> Work required:
The response must be made up of the lines in the entries below that contain "html".

(Stored data entries)
[Start of section]

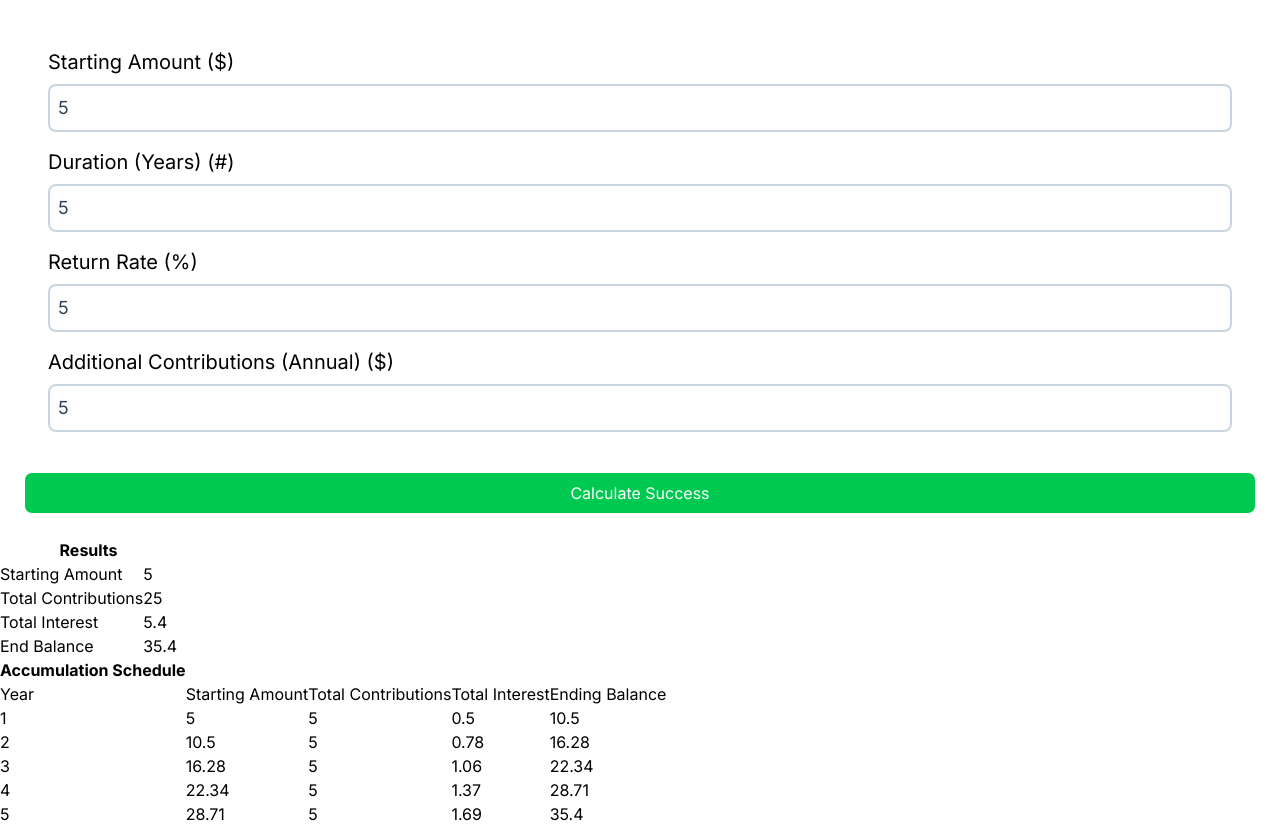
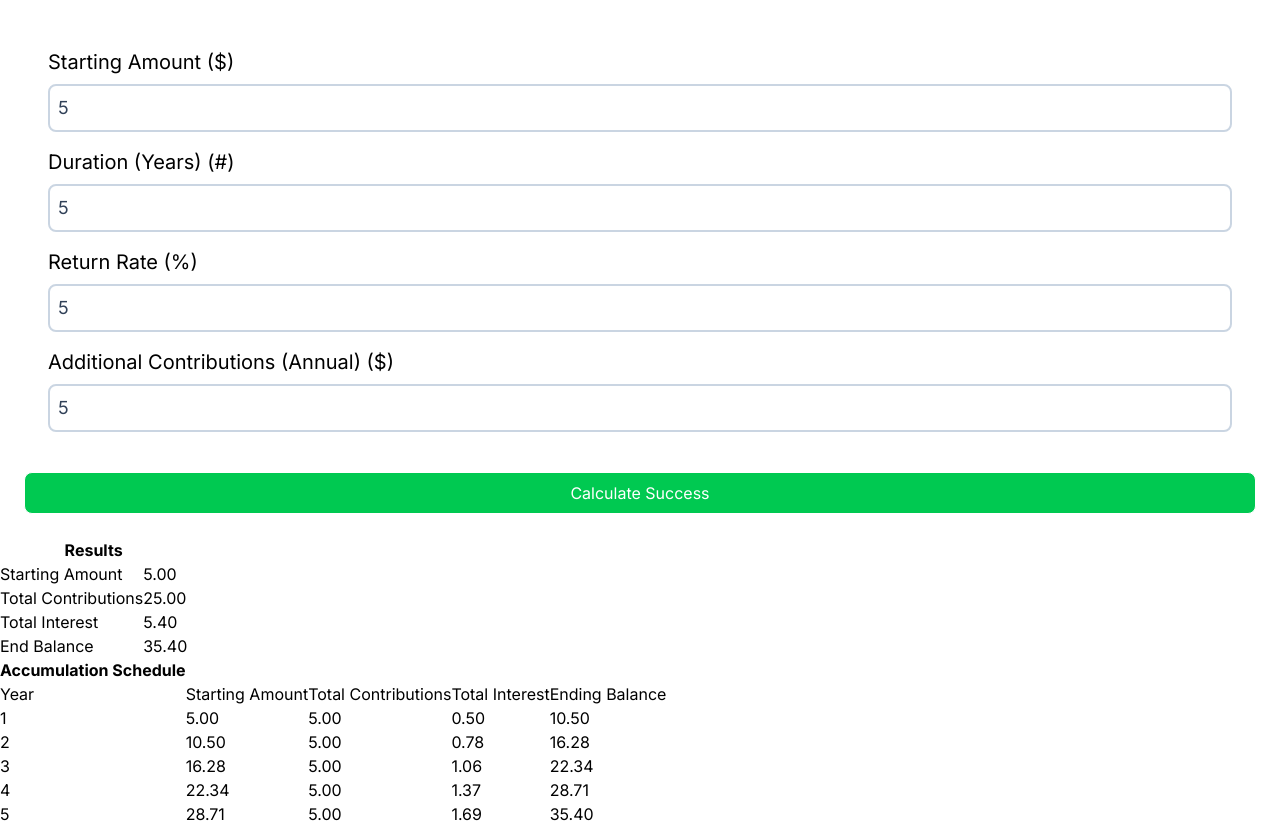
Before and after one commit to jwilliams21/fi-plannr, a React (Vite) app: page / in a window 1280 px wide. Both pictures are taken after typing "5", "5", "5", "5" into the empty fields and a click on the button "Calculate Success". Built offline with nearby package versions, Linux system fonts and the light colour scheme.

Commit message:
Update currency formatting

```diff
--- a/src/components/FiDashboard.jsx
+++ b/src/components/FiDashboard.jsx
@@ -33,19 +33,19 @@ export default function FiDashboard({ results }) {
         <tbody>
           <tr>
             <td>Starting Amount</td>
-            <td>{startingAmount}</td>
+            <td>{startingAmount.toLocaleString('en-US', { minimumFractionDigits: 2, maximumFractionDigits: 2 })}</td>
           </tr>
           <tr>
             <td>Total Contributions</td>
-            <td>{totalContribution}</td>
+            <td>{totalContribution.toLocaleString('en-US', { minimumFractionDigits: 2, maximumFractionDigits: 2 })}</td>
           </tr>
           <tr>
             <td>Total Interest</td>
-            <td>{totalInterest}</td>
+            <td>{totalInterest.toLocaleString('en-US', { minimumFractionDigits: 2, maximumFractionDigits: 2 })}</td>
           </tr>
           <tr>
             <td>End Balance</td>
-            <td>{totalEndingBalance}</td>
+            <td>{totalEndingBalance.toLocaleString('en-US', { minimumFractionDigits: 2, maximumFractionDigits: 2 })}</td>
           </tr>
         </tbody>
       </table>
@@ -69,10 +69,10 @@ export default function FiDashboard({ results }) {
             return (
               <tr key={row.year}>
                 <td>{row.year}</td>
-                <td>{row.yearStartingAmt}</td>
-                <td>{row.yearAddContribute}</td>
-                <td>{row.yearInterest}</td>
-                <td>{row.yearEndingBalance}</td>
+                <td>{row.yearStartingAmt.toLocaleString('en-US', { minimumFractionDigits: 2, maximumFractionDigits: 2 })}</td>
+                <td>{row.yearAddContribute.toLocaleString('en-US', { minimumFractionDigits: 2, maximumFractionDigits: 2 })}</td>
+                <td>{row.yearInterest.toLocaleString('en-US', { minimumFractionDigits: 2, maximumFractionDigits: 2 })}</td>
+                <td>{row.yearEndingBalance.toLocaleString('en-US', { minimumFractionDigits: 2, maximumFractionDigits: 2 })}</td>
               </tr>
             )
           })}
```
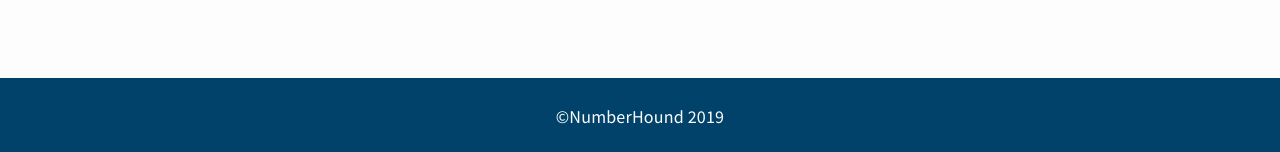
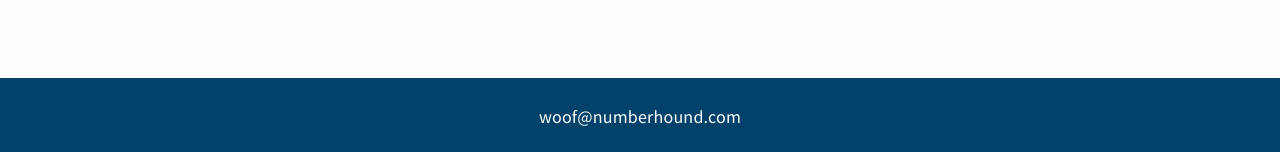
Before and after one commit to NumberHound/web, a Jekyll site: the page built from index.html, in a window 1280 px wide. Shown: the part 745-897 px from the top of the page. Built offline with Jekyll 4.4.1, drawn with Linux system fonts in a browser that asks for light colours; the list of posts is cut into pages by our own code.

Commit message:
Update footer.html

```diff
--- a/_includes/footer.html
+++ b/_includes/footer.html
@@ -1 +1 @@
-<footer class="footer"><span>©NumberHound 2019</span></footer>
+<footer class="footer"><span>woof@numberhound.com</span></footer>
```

[End of section]

> Your solution:
Before and after one commit to NumberHound/web, a Jekyll site: the page built from index.html, in a window 1280 px wide. Shown: the part 745-897 px from the top of the page. Built offline with Jekyll 4.4.1, drawn with Linux system fonts in a browser that asks for light colours; the list of posts is cut into pages by our own code.
Update footer.html
--- a/_includes/footer.html
+++ b/_includes/footer.html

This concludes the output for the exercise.